Our choice from the range
Renault0.9 TCE 100 Iconic 5dr£18,870
What’s the verdict?
“Jumped-up Clio is miles less tinny than the old one. Breaks no rules, but it’s good-looking, refined and comfy”
That the Captur is a night and day improvement over what it replaces in looks, refinement and cabin quality is not up for debate, backed up by the fact it’s the firm’s best-selling car in Britain. Renault’s pulled off exactly what it needed to with the Captur Mk2. It’s hardly interesting to drive, but then again barely any crossovers are, and that’s not their purpose, either. It’s a fitting contender for the fastest growing car sales segment in the UK.
The looks and the road manners are the standouts. The spec list is strong and it’s roomy enough to justify its existence next to the Clio.
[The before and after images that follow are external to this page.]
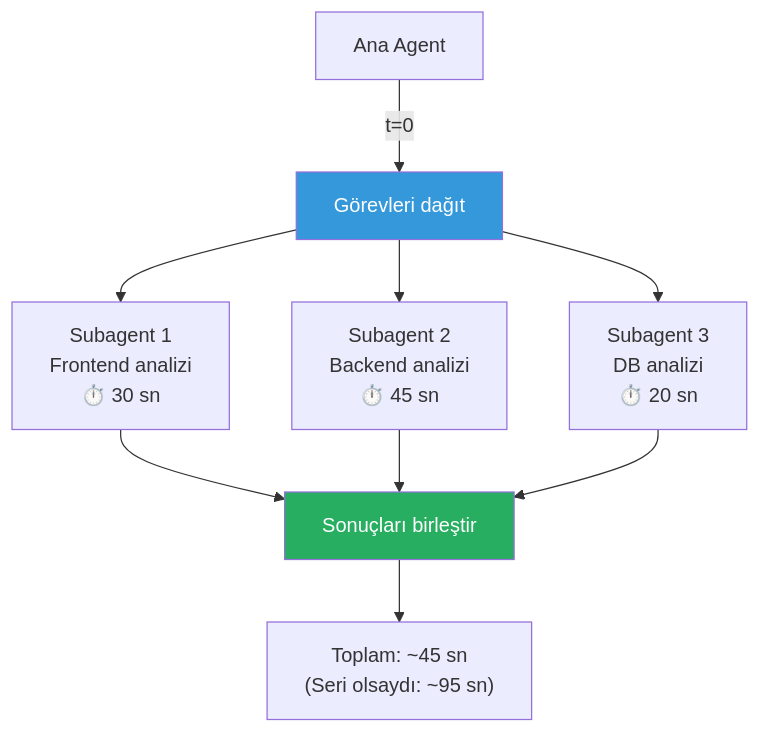
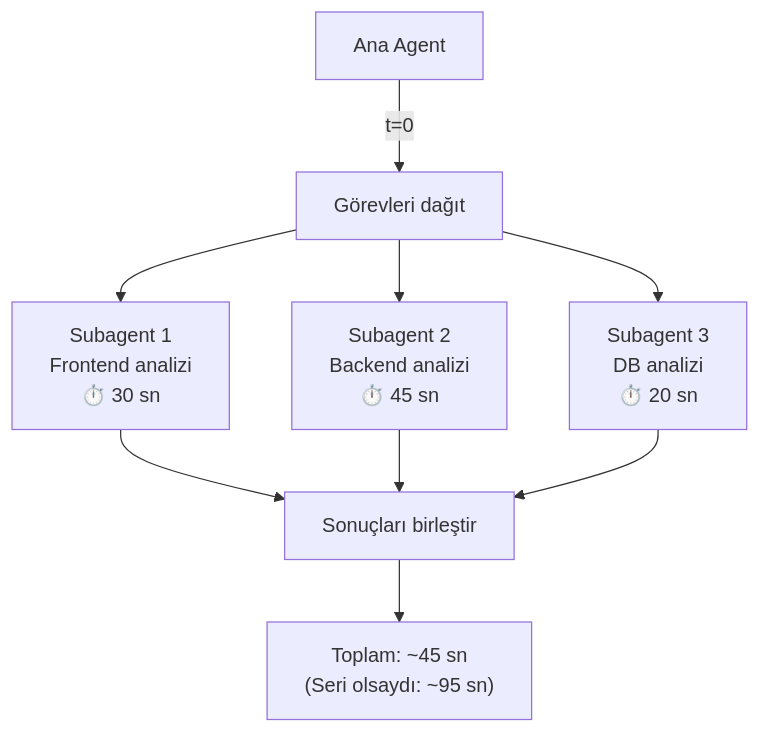
Before and after one commit to IzzetYasinAtes/ClaudeCodeHandbook: the third of 8 diagrams in 13-subagentlar-ve-agent-takimlari/01-subagent-nedir.md, drawn with Mermaid. The commit also changed other lines of this file and 97 other files, not shown here.

Commit message:
Remove all custom Mermaid style/fill colors from 98 markdown files for consistent dark theme rendering

````diff
--- a/13-subagentlar-ve-agent-takimlari/01-subagent-nedir.md
+++ b/13-subagentlar-ve-agent-takimlari/01-subagent-nedir.md
@@ -75,17 +69,15 @@
 ```mermaid
 flowchart TD
     PARENT["Ana Agent"] --> |"t=0"| FORK["Görevleri dağıt"]
 
     FORK --> SUB1["Subagent 1<br/>Frontend analizi<br/>⏱️ 30 sn"]
     FORK --> SUB2["Subagent 2<br/>Backend analizi<br/>⏱️ 45 sn"]
     FORK --> SUB3["Subagent 3<br/>DB analizi<br/>⏱️ 20 sn"]
 
     SUB1 --> JOIN["Sonuçları birleştir"]
     SUB2 --> JOIN
     SUB3 --> JOIN
 
     JOIN --> RESULT["Toplam: ~45 sn<br/>(Seri olsaydı: ~95 sn)"]
 
-    style FORK fill:#3498DB,color:#fff
-    style JOIN fill:#27AE60,color:#fff
 ```
````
It won’t be the most interesting car you read about today, but it’s good enough.
The hybrids offer an interesting option, and up against the likes of the Kia Niro in the (currently) limited plug-in compact crossover segment neither is a bad choice, if that’s what you’re after. The Captur may be more convincing yet when it’s able to go fully electric, though – or when Renault launches a different weeny crossover with battery power alone.
£14,935 – £30,190
£17,780 – £25,870
£20,510 – £31,985
Continue reading: Driving